> _To do_
Find the lines below holding the word "Huatabampo" and copy each of them.

***

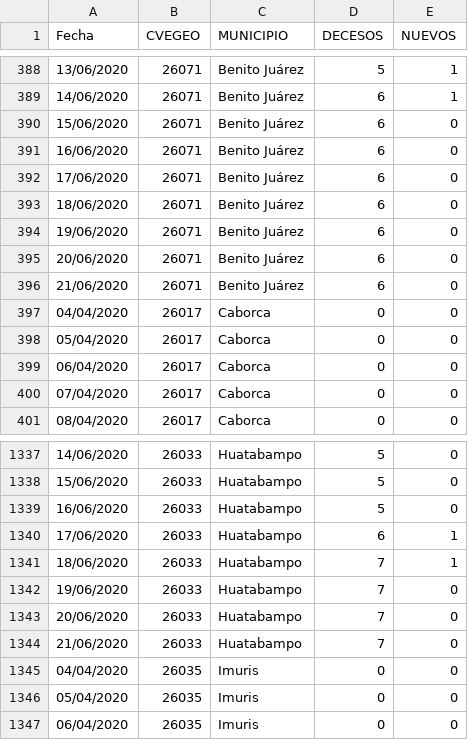
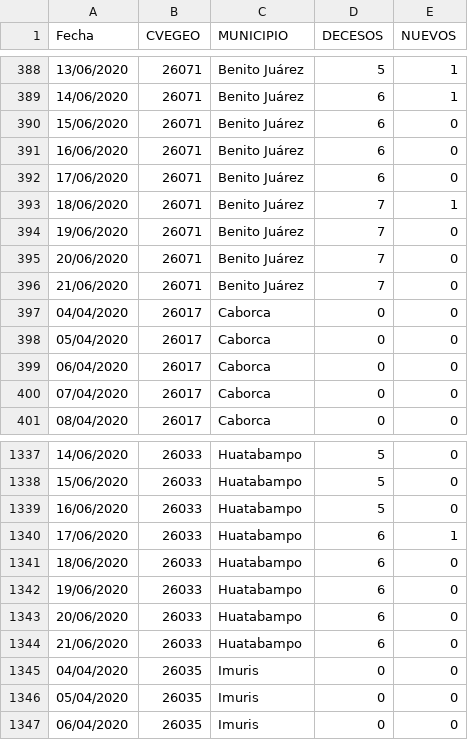
Before and after one commit to dogomoreno/Covid19-Sonora-Municipios, a CSV file: Decesosdiarios.csv, drawn as a sheet; only a part is shown, gaps mark what is left out; the diff covers the shown part only.

```diff
--- a/Decesosdiarios.csv
+++ b/Decesosdiarios.csv
@@ -392,6 +392,6 @@ Fecha,CVEGEO,MUNICIPIO,DECESOS,NUEVOS
 17/06/2020,26071,Benito Juárez,6,0
-18/06/2020,26071,Benito Juárez,6,0
-19/06/2020,26071,Benito Juárez,6,0
-20/06/2020,26071,Benito Juárez,6,0
-21/06/2020,26071,Benito Juárez,6,0
+18/06/2020,26071,Benito Juárez,7,1
+19/06/2020,26071,Benito Juárez,7,0
+20/06/2020,26071,Benito Juárez,7,0
+21/06/2020,26071,Benito Juárez,7,0
 04/04/2020,26017,Caborca,0,0
@@ -1340,6 +1340,6 @@ Fecha,CVEGEO,MUNICIPIO,DECESOS,NUEVOS
 17/06/2020,26033,Huatabampo,6,1
-18/06/2020,26033,Huatabampo,7,1
-19/06/2020,26033,Huatabampo,7,0
-20/06/2020,26033,Huatabampo,7,0
-21/06/2020,26033,Huatabampo,7,0
+18/06/2020,26033,Huatabampo,6,0
+19/06/2020,26033,Huatabampo,6,0
+20/06/2020,26033,Huatabampo,6,0
+21/06/2020,26033,Huatabampo,6,0
 04/04/2020,26035,Imuris,0,0
```
Also changed, not shown: 29 added rows elsewhere in this file, Casosdiarios.csv, 2 other files.
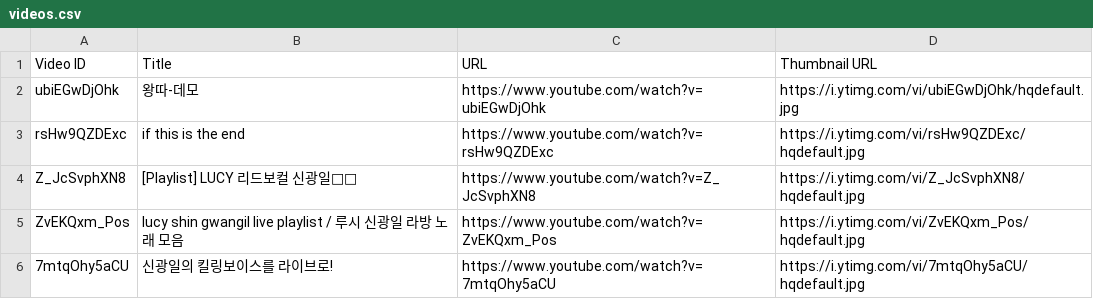
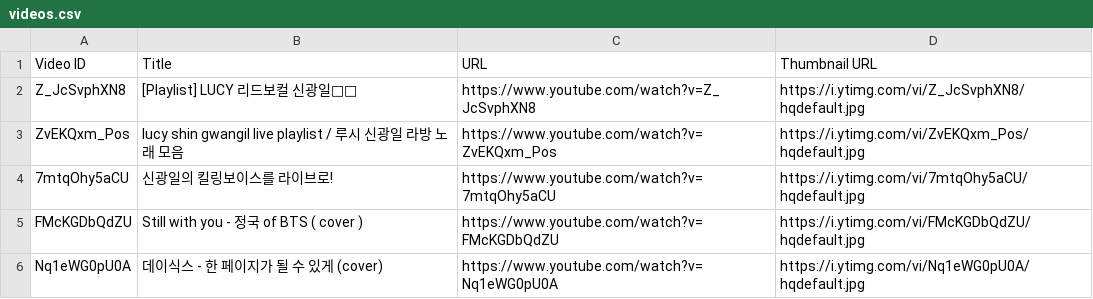
Before and after one commit to Gbintree/DevForDuck-LUCY, a CSV file: Resources/Light1/Cover/videos.csv, drawn as a sheet; only a part is shown; the shorter side is filled out with more unchanged rows.

```diff
--- a/Resources/Light1/Cover/videos.csv
+++ b/Resources/Light1/Cover/videos.csv
@@ -1,4 +1,2 @@
 Video ID,Title,URL,Thumbnail URL
-ubiEGwDjOhk,왕따-데모,https://www.youtube.com/watch?v=ubiEGwDjOhk,https://i.ytimg.com/vi/ubiEGwDjOhk/hqdefault.jpg
-rsHw9QZDExc,if this is the end,https://www.youtube.com/watch?v=rsHw9QZDExc,https://i.ytimg.com/vi/rsHw9QZDExc/hqdefault.jpg
 Z_JcSvphXN8,[Playlist] LUCY 리드보컬 신광일🐻💙,https://www.youtube.com/watch?v=Z_JcSvphXN8,https://i.ytimg.com/vi/Z_JcSvphXN8/hqdefault.jpg
```
Also changed, not shown: 1 other file.
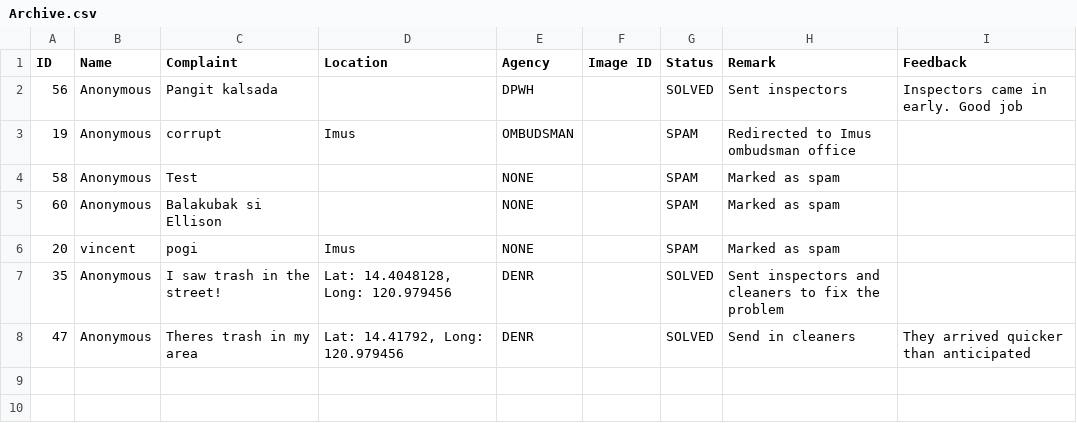
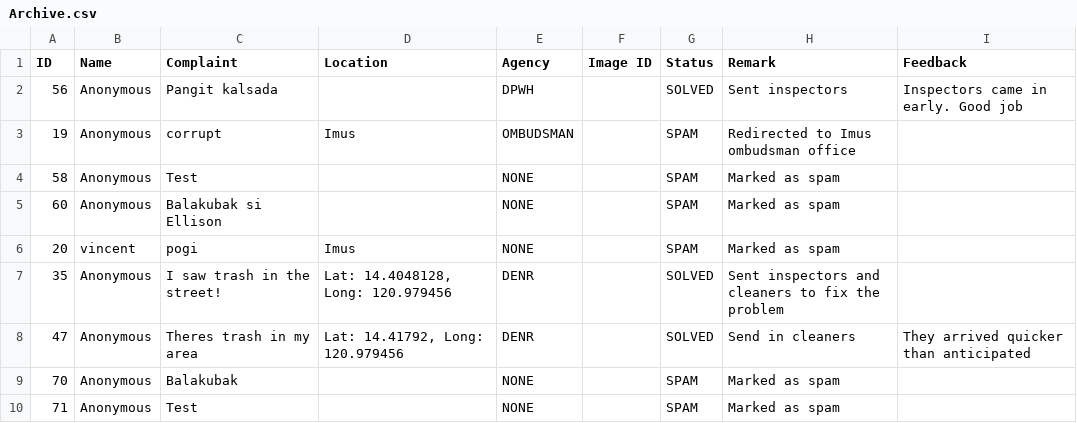
Before and after one commit to SmugOne/CitizenComplainAnalysisTest, a CSV file: CSVFile/Archive.csv, drawn as a sheet; the diff names each change by its address in the sheet, - before the commit and + after, or states it on an @@ line.

```diff
--- a/CSVFile/Archive.csv
+++ b/CSVFile/Archive.csv
+row 9: 70 | Anonymous | Balakubak |  | NONE |  | SPAM | Marked as spam
+row 10: 71 | Anonymous | Test |  | NONE |  | SPAM | Marked as spam
```
Also changed, not shown: CSVFile/ArrangedData.csv, CSVFile/ComplaintsData.csv, 1 other file.
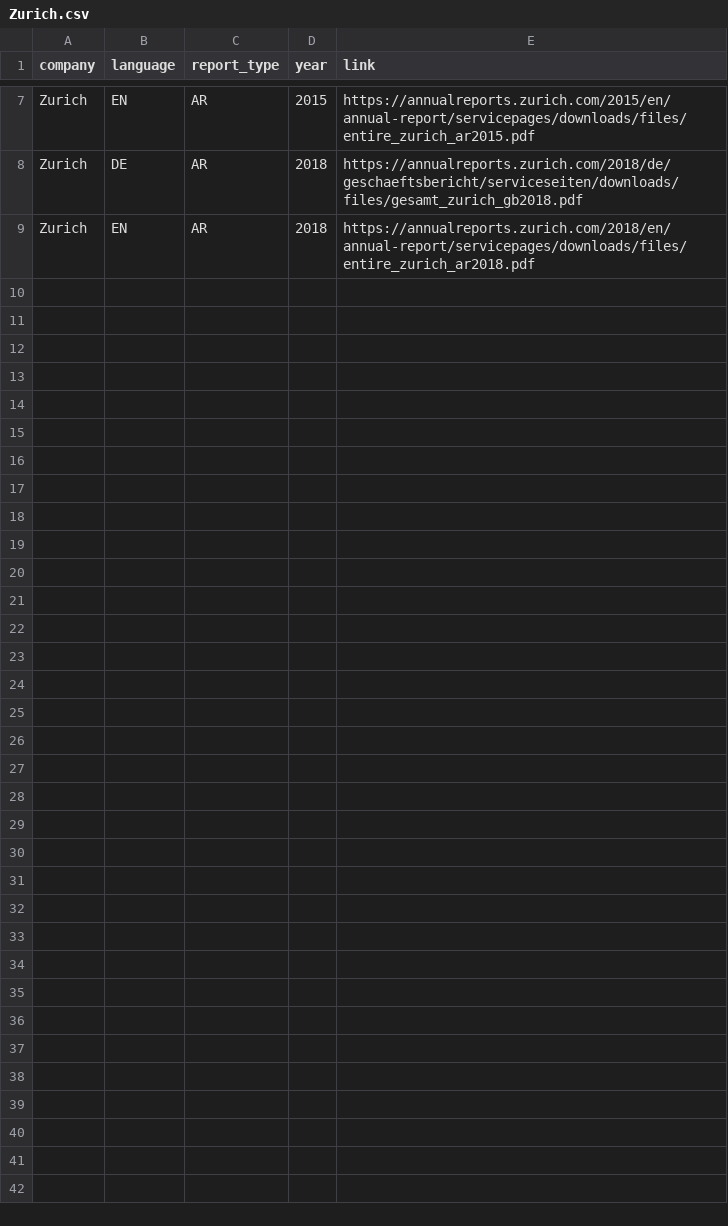
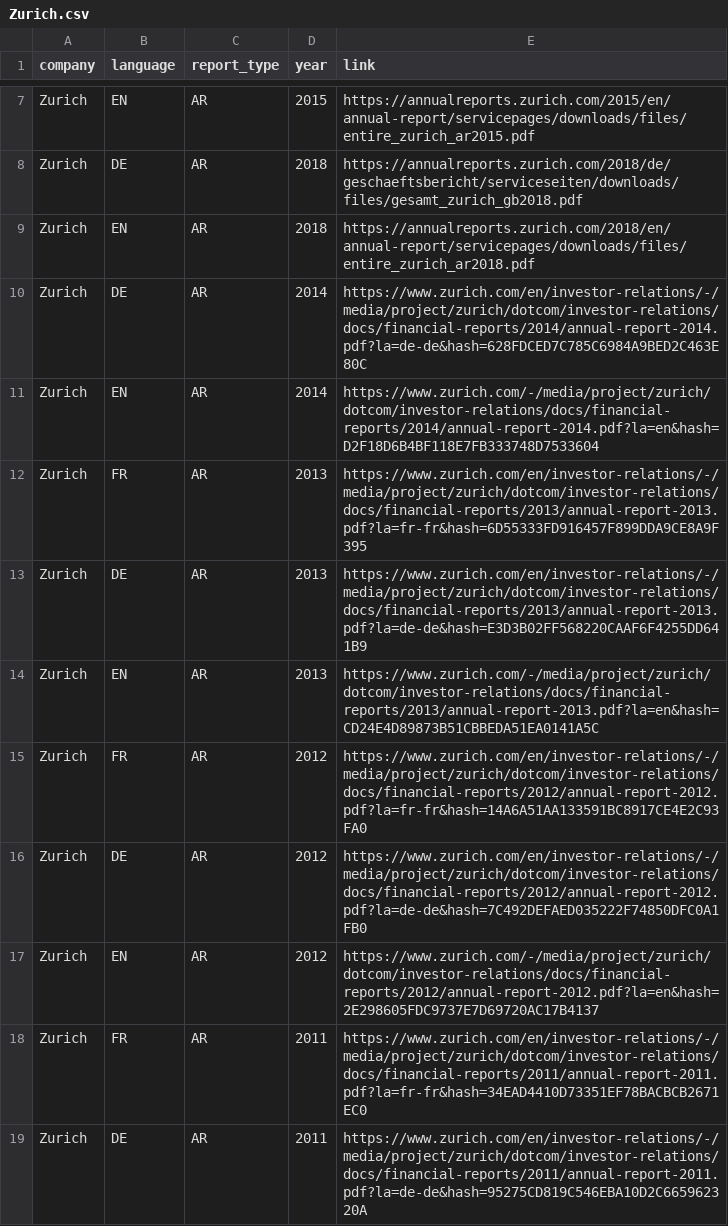
Before and after one commit to Niederb/annual_report_database, a CSV file: Sources/Zurich.csv, drawn as a sheet; only a part is shown, gaps mark what is left out; the diff covers the shown part only.

Commit message:
improve sources

```diff
--- a/Sources/Zurich.csv
+++ b/Sources/Zurich.csv
@@ -9 +9,11 @@ Zurich;DE;AR;2018;"https://annualreports.zurich.com/2018/de/geschaeftsbericht/se
 Zurich;EN;AR;2018;"https://annualreports.zurich.com/2018/en/annual-report/servicepages/downloads/files/entire_zurich_ar2018.pdf"
+Zurich;DE;AR;2014;"https://www.zurich.com/en/investor-relations/-/media/project/zurich/dotcom/investor-relations/docs/financial-reports/2014/annual-report-2014.pdf?la=de-de&hash=628FDCED7C785C6984A9BED2C463E80C"
+Zurich;EN;AR;2014;"https://www.zurich.com/-/media/project/zurich/dotcom/investor-relations/docs/financial-reports/2014/annual-report-2014.pdf?la=en&hash=D2F18D6B4BF118E7FB333748D7533604"
+Zurich;FR;AR;2013;"https://www.zurich.com/en/investor-relations/-/media/project/zurich/dotcom/investor-relations/docs/financial-reports/2013/annual-report-2013.pdf?la=fr-fr&hash=6D55333FD916457F899DDA9CE8A9F395"
+Zurich;DE;AR;2013;"https://www.zurich.com/en/investor-relations/-/media/project/zurich/dotcom/investor-relations/docs/financial-reports/2013/annual-report-2013.pdf?la=de-de&hash=E3D3B02FF568220CAAF6F4255DD641B9"
+Zurich;EN;AR;2013;"https://www.zurich.com/-/media/project/zurich/dotcom/investor-relations/docs/financial-reports/2013/annual-report-2013.pdf?la=en&hash=CD24E4D89873B51CBBEDA51EA0141A5C"
+Zurich;FR;AR;2012;"https://www.zurich.com/en/investor-relations/-/media/project/zurich/dotcom/investor-relations/docs/financial-reports/2012/annual-report-2012.pdf?la=fr-fr&hash=14A6A51AA133591BC8917CE4E2C93FA0"
+Zurich;DE;AR;2012;"https://www.zurich.com/en/investor-relations/-/media/project/zurich/dotcom/investor-relations/docs/financial-reports/2012/annual-report-2012.pdf?la=de-de&hash=7C492DEFAED035222F74850DFC0A1FB0"
+Zurich;EN;AR;2012;"https://www.zurich.com/-/media/project/zurich/dotcom/investor-relations/docs/financial-reports/2012/annual-report-2012.pdf?la=en&hash=2E298605FDC9737E7D69720AC17B4137"
+Zurich;FR;AR;2011;"https://www.zurich.com/en/investor-relations/-/media/project/zurich/dotcom/investor-relations/docs/financial-reports/2011/annual-report-2011.pdf?la=fr-fr&hash=34EAD4410D73351EF78BACBCB2671EC0"
+Zurich;DE;AR;2011;"https://www.zurich.com/en/investor-relations/-/media/project/zurich/dotcom/investor-relations/docs/financial-reports/2011/annual-report-2011.pdf?la=de-de&hash=95275CD819C546EBA10D2C665962320A"
```
Also changed, not shown: 19 added rows elsewhere in this file, Sources/Geberit.csv, Sources/LafargeHolcim.csv, 2 other files.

***

> _Response below_
 17/06/2020,26033,Huatabampo,6,1
-18/06/2020,26033,Huatabampo,7,1
-19/06/2020,26033,Huatabampo,7,0
-20/06/2020,26033,Huatabampo,7,0
-21/06/2020,26033,Huatabampo,7,0
+18/06/2020,26033,Huatabampo,6,0
+19/06/2020,26033,Huatabampo,6,0
+20/06/2020,26033,Huatabampo,6,0
+21/06/2020,26033,Huatabampo,6,0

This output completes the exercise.